I don’t know of any serious biologist who would be surprised by the discovery of gene duplications in platypuses (they have been known for decades in many animals, plants and bacteria); moreover, gene duplication events followed by the specialization of one or both of the duplicates for novel functions is precisely what current evolutionary theory predicts should happen. So what’s the big deal?

The problem is that, pace Palmarini, nobody believes in the “classical” Darwinian theory, that is in the theory as originally proposed by Darwin, just in the same way in which no modern physicist “believes” in the Newtonian theory, as originally proposed by Sir Isaac. To point to modern discoveries and proclaim out loud that they contradict “the classical Darwinian theory” is disingenuous, and no different from the old and trite tactics of creationists. Serious scientists like Palmarini should not indulge in this sort of easily misconstrued double talk.

Moreover, the explanation that Palmarini gives for his interpretation is next to ridiculous (here Italian has a better fitting phrase than English: “rasenta il ridicolo,” meaning ‘flies within millimeters from the ridiculous’). Speaking of gene duplications, Palmarini says: “You cannot have two and a half copies, or three copies and a tenth. Gradualism, that is the classical Darwinian idea of small random steps, one after the other, can go to get blessed” (the latter turn of phrase, “vanno a farsi benedire” is ironic Italian for they are so untenable that it would take a miracle to consider them).
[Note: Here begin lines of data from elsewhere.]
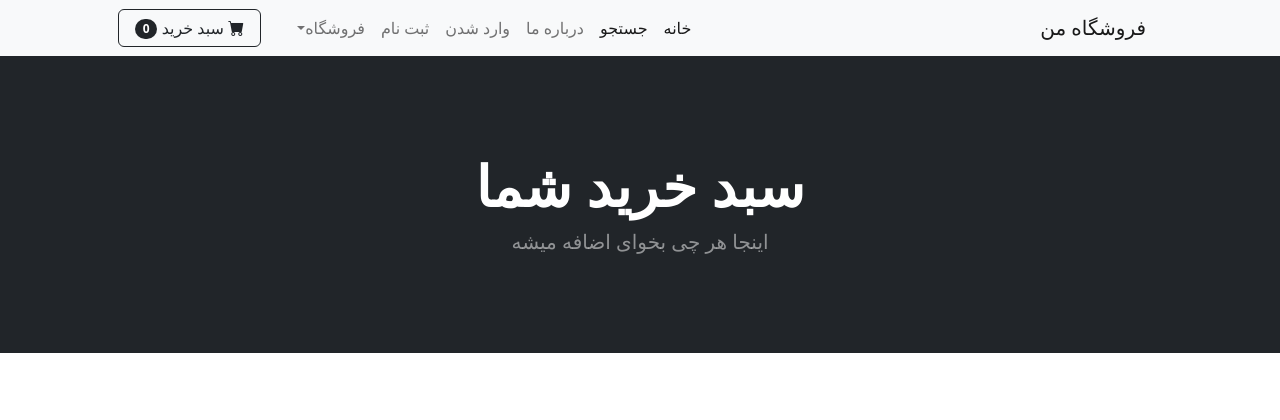
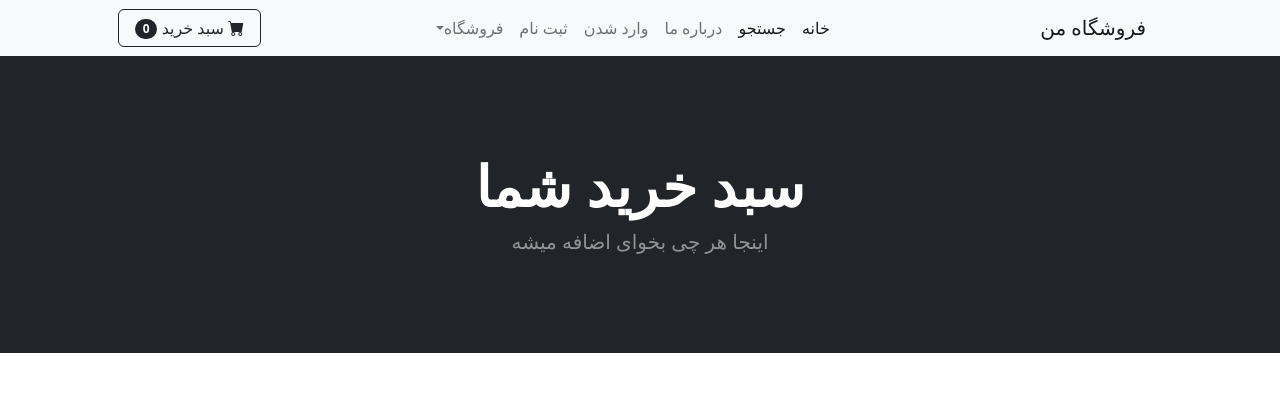
Before and after one commit to IAmFarhadMirzaei/MyStore, a Django app: page /cart/ in a window 1280 px wide. Shown: the top 420 px of the page. Run offline with Django 5.2, Linux system fonts and the light colour scheme; parts of the project's set-up code (start-up, migrations or seed data) failed here and were passed over; some libraries are stand-ins or nearby versions.

Commit message:
Update navbar.html

```diff
--- a/shop/templates/navbar.html
+++ b/shop/templates/navbar.html
@@ -2,17 +2,19 @@
 <nav class="navbar navbar-expand-lg navbar-light bg-light">
     <div class="container px-4 px-lg-5">
         <a class="navbar-brand" href="{% url 'home' %}">فروشگاه من</a>
-        <button class="navbar-toggler" type="button" data-bs-toggle="collapse" data-bs-target="#navbarSupportedContent" aria-controls="navbarSupportedContent" aria-expanded="false" aria-label="Toggle navigation"><span class="navbar-toggler-icon"></span></button>
+        <button class="navbar-toggler" type="button" data-bs-toggle="collapse" data-bs-target="#navbarSupportedContent"
+            aria-controls="navbarSupportedContent" aria-expanded="false" aria-label="Toggle navigation"><span
+                class="navbar-toggler-icon"></span></button>
         <div class="collapse navbar-collapse" id="navbarSupportedContent">
-            <ul class="navbar-nav me-auto mb-2 mb-lg-0 ms-lg-4">
+            <ul class="navbar-nav mx-auto mb-2 mb-lg-0 d-flex justify-content-center">
                 <li class="nav-item"><a class="nav-link active" aria-current="page" href="{% url 'home' %}">خانه</a></li>
                 <li class="nav-item"><a class="nav-link active" aria-current="page" href="{% url 'search' %}">جستجو</a></li>
                 <li class="nav-item"><a class="nav-link" href="{% url 'about' %}">درباره ما</a></li>
 
                 {% if user.is_authenticated %}
-
                 <li class="nav-item dropdown">
-                    <a class="nav-link dropdown-toggle" id="navbarDropdown" href="{% url 'home' %}" role="button" data-bs-toggle="dropdown" aria-expanded="false">پروفایل</a>
+                    <a class="nav-link dropdown-toggle" id="navbarDropdown" href="{% url 'home' %}" role="button"
+                        data-bs-toggle="dropdown" aria-expanded="false">پروفایل</a>
                     <ul class="dropdown-menu" aria-labelledby="navbarDropdown">
                         <li><a class="dropdown-item" href="{% url 'update_user' %}">پروفایل کاربری </a></li>
                         <li><hr class="dropdown-divider" /></li>
@@ -22,7 +24,6 @@
                     </ul>
                 </li>
 
-
                 <li class="nav-item"><a class="nav-link" href="{% url 'logout' %}">خارج شدن</a></li>
                 {% else %}
                 <li class="nav-item"><a class="nav-link" href="{% url 'login' %}">وارد شدن</a></li>
@@ -30,7 +31,8 @@
                 {% endif %}
 
                 <li class="nav-item dropdown">
-                    <a class="nav-link dropdown-toggle" id="navbarDropdown" href="{% url 'home' %}" role="button" data-bs-toggle="dropdown" aria-expanded="false">فروشگاه</a>
+                    <a class="nav-link dropdown-toggle" id="navbarDropdown" href="{% url 'home' %}" role="button"
+                        data-bs-toggle="dropdown" aria-expanded="false">فروشگاه</a>
                     <ul class="dropdown-menu" aria-labelledby="navbarDropdown">
                         <li><a class="dropdown-item" href="{% url 'category_summary' %}">دسته بندی </a></li>
                         <li><hr class="dropdown-divider" /></li>
```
Duh, is my technical comment. Of course gene duplications produce an integer number of genes, how could it be otherwise? But that has nothing to do with Darwin’s ideas about gradualism (remember that Chuck didn’t even know about the existence of genes). Moreover, Darwin’s strict gradualism was questioned already by his friend and colleague, Thomas Henry Huxley (known as “Darwin’s bulldog”), and is not accepted in the original form by most biologists today. Finally, and this was rather surprising coming from a scientist (Palmarini is not a biologist, but a physicist turned linguist-psychologist), even “classical” Darwinism was never about random steps.Au contraire, the very concept of natural selection implies anything but randomness. And again, it is creationists who -- willfully or through ignorance -- throw randomness into the mix, without understanding, or refusing to understand, that neither Darwin nor any modern biologist has ever claimed that evolution takes place “at random.”

I do not want to give the reader the impression that evolutionary theory is static and that there aren’t serious discussions about the scope of natural selection and the possibility of additional “non-Darwinian” mechanisms to play important roles in evolution. Indeed, most of my active research program is precisely about this sort of discussion. But to write in a newspaper “Platypus one, Darwin zero” (as much as I appreciate soccer metaphors) on the basis of discoveries that in fact spectacularly confirm many tenets of current evolutionary theory is unconscionable. We have enough trouble defending science from religiously inspired know-nothings and from ignorant and presumptuous postmodernists, do we have to guard our rear from our own colleagues too?